Color theory is a body of knowledge about the visual impact of specific color combinations. Orginally conceived for painters and then modified for the printing industry, it's also useful for choosing clothing combinations.
There are three principal types of color schemes. A monochromatic scheme is comprised of different shades of one color, such as a navy blue suit, light blue shirt and mid-blue necktie with navy stripes.
An analogous color scheme is comprised of colors that are adjacent to each other on a color wheel (A color wheel is a wheel used to show the relations of colors). Tan, red, and yellow are adjacent to each other on the wheel and might be worn successfully as a tan suit, yellow shirt and red necktie.
Complementary colors are colors that are opposite each other on the color wheel, such as the orange Alexander Olch necktie worn next to a blue suit in the photo.

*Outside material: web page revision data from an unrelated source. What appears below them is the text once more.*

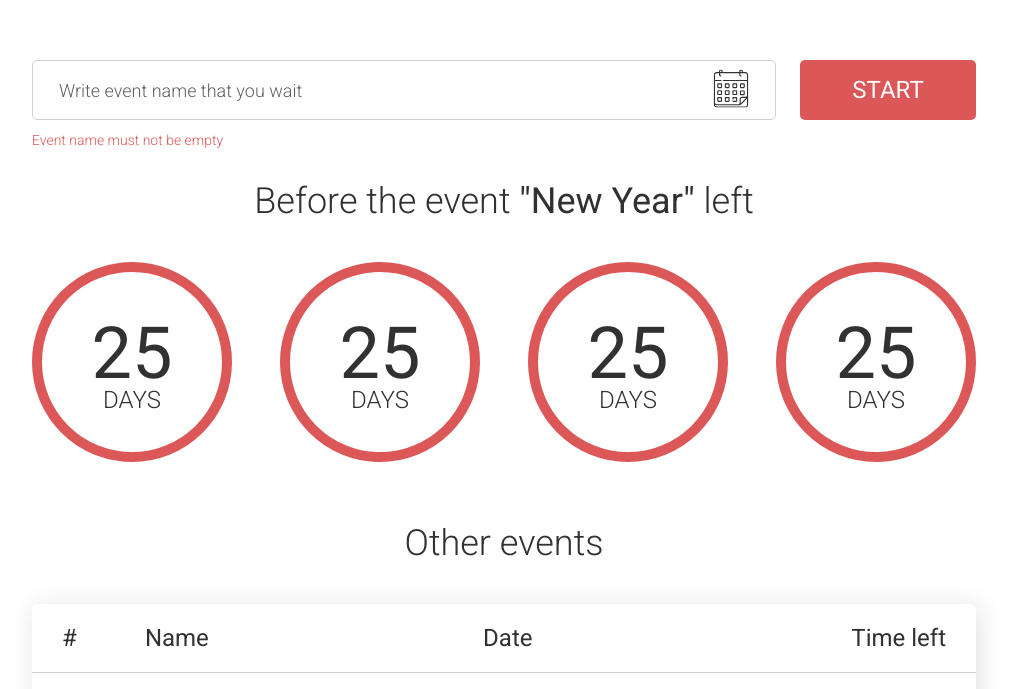
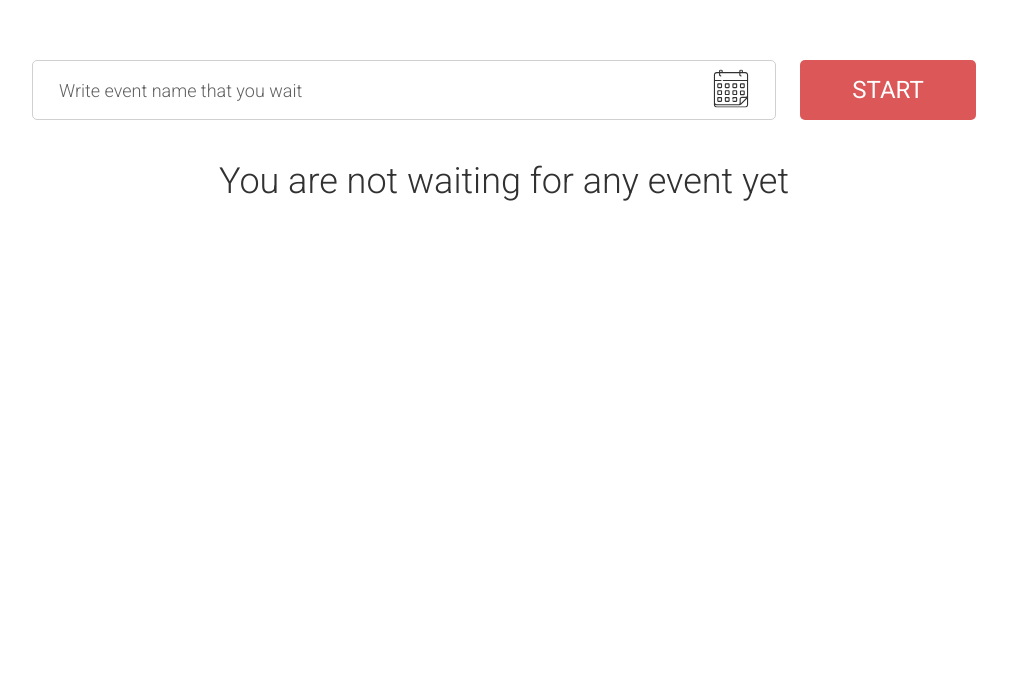
Before and after one commit to kovyazin/countdown-timer, a React (Create React App) app: page / in a window 1280 px wide. Shown: the part 105-794 px from the top of the page, without its empty margins (136-1149 px from the left). Built offline with nearby package versions, Linux system fonts and the light colour scheme.

Commit message:
Подключил redux к проекту и добавил логику отображения событий

```diff
--- a/package.json
+++ b/package.json
@@ -9,7 +9,9 @@
     "prop-types": "^15.7.2",
     "react": "^16.12.0",
     "react-dom": "^16.12.0",
+    "react-redux": "^7.1.3",
     "react-scripts": "3.3.0",
+    "redux": "^4.0.5",
     "styled-components": "^5.0.0"
   },
   "scripts": {
--- a/src/components/App/App.js
+++ b/src/components/App/App.js
@@ -1,29 +1,48 @@
 import React from 'react'
-import styled from 'styled-components'
+import { connect } from 'react-redux'
+import PropTypes from 'prop-types'
 
 import EventForm from '../EventForm/EventForm'
 import CurrentEvent from '../CurrentEvent/CurrentEvent'
 import OtherEvents from '../OtherEvents/OtherEvents'
 import Section from '../UI/Section'
+import { Wrapper, Message } from './Styled'
 
-const Wrapper = styled.div`
-  margin: 0 auto;
-  max-width: 1050px;
-  padding: 165px 53px;
-`
-
-const App = () => {
+const App = ({ eventsList }) => {
   return (
     <Wrapper>
       <EventForm />
-      <Section>
-        <CurrentEvent />
-      </Section>
-      <Section>
-        <OtherEvents />
-      </Section>
+      {!!eventsList.length && <Body eventsList={eventsList} />}
+      {!eventsList.length && (
+        <Message>You are not waiting for any event yet</Message>
+      )}
     </Wrapper>
   )
 }
 
-export default App
+const Body = ({ eventsList }) => (
+  <>
+    <Section>
+      <CurrentEvent />
+    </Section>
+    {eventsList.length > 1 && (
+      <Section>
+        <OtherEvents />
+      </Section>
+    )}
+  </>
+)
+
+App.propTypes = {
+  eventsList: PropTypes.arrayOf(PropTypes.object).isRequired
+}
+
+Body.propTypes = {
+  eventsList: PropTypes.arrayOf(PropTypes.object).isRequired
+}
+
+const mapStateToProps = ({ events: { eventsList } }) => ({
+  eventsList
+})
+
+export default connect(mapStateToProps)(App)
--- /dev/null
+++ b/src/components/App/Styled.js
@@ -0,0 +1,14 @@
+import styled from 'styled-components'
+
+export const Wrapper = styled.div`
+  margin: 0 auto;
+  max-width: 1050px;
+  padding: 165px 53px;
+`
+export const Message = styled.div`
+  margin-top: 40px;
+  text-align: center;
+  font-size: 36px;
+  font-weight: 300;
+  color: #313131;
+`
--- a/src/components/EventForm/EventForm.js
+++ b/src/components/EventForm/EventForm.js
@@ -1,4 +1,4 @@
-import React from 'react'
+import React, { useState } from 'react'
 
 import {
   Form,
@@ -11,14 +11,34 @@ import {
 } from './Styled'
 
 const EventForm = () => {
+  const [inputValue, setInputValue] = useState('')
+  const [error, setError] = useState(null)
+
+  const handleSubmit = e => {
+    e.preventDefault()
+    if (!inputValue) {
+      setError('Event name must not be empty')
+    } else {
+      setError(null)
+    }
+  }
+
+  const handleChange = e => {
+    setInputValue(e.target.value)
+  }
+
   return (
-    <Form>
+    <Form onSubmit={handleSubmit}>
       <InputWrapper>
         <DateButton type="button">
           <StyledCalendarIcon />
         </DateButton>
-        <Input placeholder="Write event name that you wait" />
-        <WarningMessage>Event name must not be empty</WarningMessage>
+        <Input
+          placeholder="Write event name that you wait"
+          value={inputValue}
+          onChange={handleChange}
+        />
+        {error && <WarningMessage>{error}</WarningMessage>}
       </InputWrapper>
       <Button type="submit">start</Button>
     </Form>
--- a/src/components/EventForm/Styled.js
+++ b/src/components/EventForm/Styled.js
@@ -40,6 +40,7 @@ export const Button = styled.button`
   background: #dc5858;
   border: none;
   border-radius: 5px;
+  cursor: pointer;
 `
 
 export const DateButton = styled.button`
--- a/src/index.js
+++ b/src/index.js
@@ -1,7 +1,14 @@
 import React from 'react'
 import ReactDOM from 'react-dom'
+import { Provider } from 'react-redux'
 
 import './index.scss'
+import store from './store'
 import App from './components/App/App'
 
-ReactDOM.render(<App />, document.getElementById('root'))
+ReactDOM.render(
+  <Provider store={store}>
+    <App />
+  </Provider>,
+  document.getElementById('root')
+)
--- /dev/null
+++ b/src/reducers/events/reducer.js
@@ -0,0 +1,12 @@
+const initialState = {
+  eventsList: []
+}
+
+const eventsReducer = (state = initialState, action) => {
+  switch (action.type) {
+    default:
+      return state
+  }
+}
+
+export default eventsReducer
--- /dev/null
+++ b/src/reducers/rootReducer.js
@@ -0,0 +1,8 @@
+import { combineReducers } from 'redux'
+import eventsReducer from './events/reducer'
+
+const rootReducer = combineReducers({
+  events: eventsReducer
+})
+
+export default rootReducer
--- /dev/null
+++ b/src/store.js
@@ -0,0 +1,6 @@
+import { createStore } from 'redux'
+import rootReducer from './reducers/rootReducer'
+
+const store = createStore(rootReducer)
+
+export default store
```
Also changed, not shown: src/reducers/events/actions.js (added), src/reducers/events/types.js (added), 1 other file (tests, documents, lock files or other folders).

When used side-by-side, opposites make each other appear brighter.
There's a color wheel at Wellstyled.com that's designed to produce color schemes for web pages. Playing with it for a few minutes may give you ideas that will be helpful when you're dressing in the morning.